[[ Supplied material open ]]

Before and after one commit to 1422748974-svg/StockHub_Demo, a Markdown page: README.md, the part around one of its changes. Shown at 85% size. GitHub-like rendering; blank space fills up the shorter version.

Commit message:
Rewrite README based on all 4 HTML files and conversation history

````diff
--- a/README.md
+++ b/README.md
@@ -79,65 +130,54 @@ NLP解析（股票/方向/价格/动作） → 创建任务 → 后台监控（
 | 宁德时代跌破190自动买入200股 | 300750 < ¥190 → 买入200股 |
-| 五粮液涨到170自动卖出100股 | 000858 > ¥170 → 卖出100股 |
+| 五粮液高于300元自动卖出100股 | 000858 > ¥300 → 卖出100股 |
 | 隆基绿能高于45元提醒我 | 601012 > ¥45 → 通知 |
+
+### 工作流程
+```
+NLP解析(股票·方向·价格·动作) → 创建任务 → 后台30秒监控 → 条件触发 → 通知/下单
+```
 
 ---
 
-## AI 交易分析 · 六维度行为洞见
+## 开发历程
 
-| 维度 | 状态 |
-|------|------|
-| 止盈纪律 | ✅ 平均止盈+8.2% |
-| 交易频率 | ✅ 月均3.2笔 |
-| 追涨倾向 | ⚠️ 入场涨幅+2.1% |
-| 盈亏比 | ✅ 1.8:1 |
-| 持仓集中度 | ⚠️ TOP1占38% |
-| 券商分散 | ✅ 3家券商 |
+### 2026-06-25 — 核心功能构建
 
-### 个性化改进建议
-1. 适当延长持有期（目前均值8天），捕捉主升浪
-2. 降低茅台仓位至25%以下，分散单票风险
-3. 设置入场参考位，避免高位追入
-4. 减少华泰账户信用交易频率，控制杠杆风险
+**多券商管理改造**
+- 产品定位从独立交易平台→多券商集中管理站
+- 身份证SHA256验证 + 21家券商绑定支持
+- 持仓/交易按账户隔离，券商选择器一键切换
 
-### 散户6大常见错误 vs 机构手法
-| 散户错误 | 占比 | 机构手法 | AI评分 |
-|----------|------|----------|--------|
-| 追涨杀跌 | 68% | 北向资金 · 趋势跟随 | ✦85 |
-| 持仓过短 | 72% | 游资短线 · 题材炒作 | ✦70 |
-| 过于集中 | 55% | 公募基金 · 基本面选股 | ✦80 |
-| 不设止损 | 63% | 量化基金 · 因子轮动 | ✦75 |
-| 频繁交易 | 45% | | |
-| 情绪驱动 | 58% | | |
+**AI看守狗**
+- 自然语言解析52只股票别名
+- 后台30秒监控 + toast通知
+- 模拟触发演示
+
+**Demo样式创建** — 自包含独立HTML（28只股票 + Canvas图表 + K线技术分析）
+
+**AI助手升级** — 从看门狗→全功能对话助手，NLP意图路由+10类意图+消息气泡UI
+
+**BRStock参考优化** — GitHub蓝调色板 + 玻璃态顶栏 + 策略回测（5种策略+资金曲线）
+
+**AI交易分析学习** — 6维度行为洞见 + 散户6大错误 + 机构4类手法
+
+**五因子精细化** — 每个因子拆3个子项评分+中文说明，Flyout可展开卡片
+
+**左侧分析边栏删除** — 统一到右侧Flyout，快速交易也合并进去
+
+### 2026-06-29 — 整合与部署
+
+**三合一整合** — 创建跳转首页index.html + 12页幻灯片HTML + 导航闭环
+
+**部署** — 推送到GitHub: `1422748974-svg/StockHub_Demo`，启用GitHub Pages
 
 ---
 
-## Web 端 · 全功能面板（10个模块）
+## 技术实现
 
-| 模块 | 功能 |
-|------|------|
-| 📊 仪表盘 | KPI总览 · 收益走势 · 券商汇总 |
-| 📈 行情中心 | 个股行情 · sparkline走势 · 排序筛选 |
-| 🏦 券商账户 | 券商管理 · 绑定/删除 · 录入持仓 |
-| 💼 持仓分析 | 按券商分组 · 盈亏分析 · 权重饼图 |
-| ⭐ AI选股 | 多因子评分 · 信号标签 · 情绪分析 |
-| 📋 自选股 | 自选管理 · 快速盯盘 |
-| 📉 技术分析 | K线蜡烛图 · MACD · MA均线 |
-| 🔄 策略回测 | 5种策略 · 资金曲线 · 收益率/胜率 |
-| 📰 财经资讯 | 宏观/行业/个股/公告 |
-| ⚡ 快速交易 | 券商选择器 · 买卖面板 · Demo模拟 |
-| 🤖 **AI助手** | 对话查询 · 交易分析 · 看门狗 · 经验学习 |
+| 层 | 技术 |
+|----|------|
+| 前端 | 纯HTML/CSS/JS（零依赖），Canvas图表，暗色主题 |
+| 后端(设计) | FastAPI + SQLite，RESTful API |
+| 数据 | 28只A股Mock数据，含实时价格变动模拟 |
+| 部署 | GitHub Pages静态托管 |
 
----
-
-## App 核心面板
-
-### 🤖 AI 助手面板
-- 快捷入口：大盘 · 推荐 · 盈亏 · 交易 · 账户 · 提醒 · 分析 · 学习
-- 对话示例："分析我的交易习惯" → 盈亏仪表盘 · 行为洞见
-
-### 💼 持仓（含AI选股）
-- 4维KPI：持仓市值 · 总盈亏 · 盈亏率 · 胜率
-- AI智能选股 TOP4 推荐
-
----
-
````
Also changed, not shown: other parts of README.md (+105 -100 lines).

[[ Supplied material closed ]]

What you will do: Report only a number, the count of lines in the listing that contain the word "README".

Answer to this exercise: 5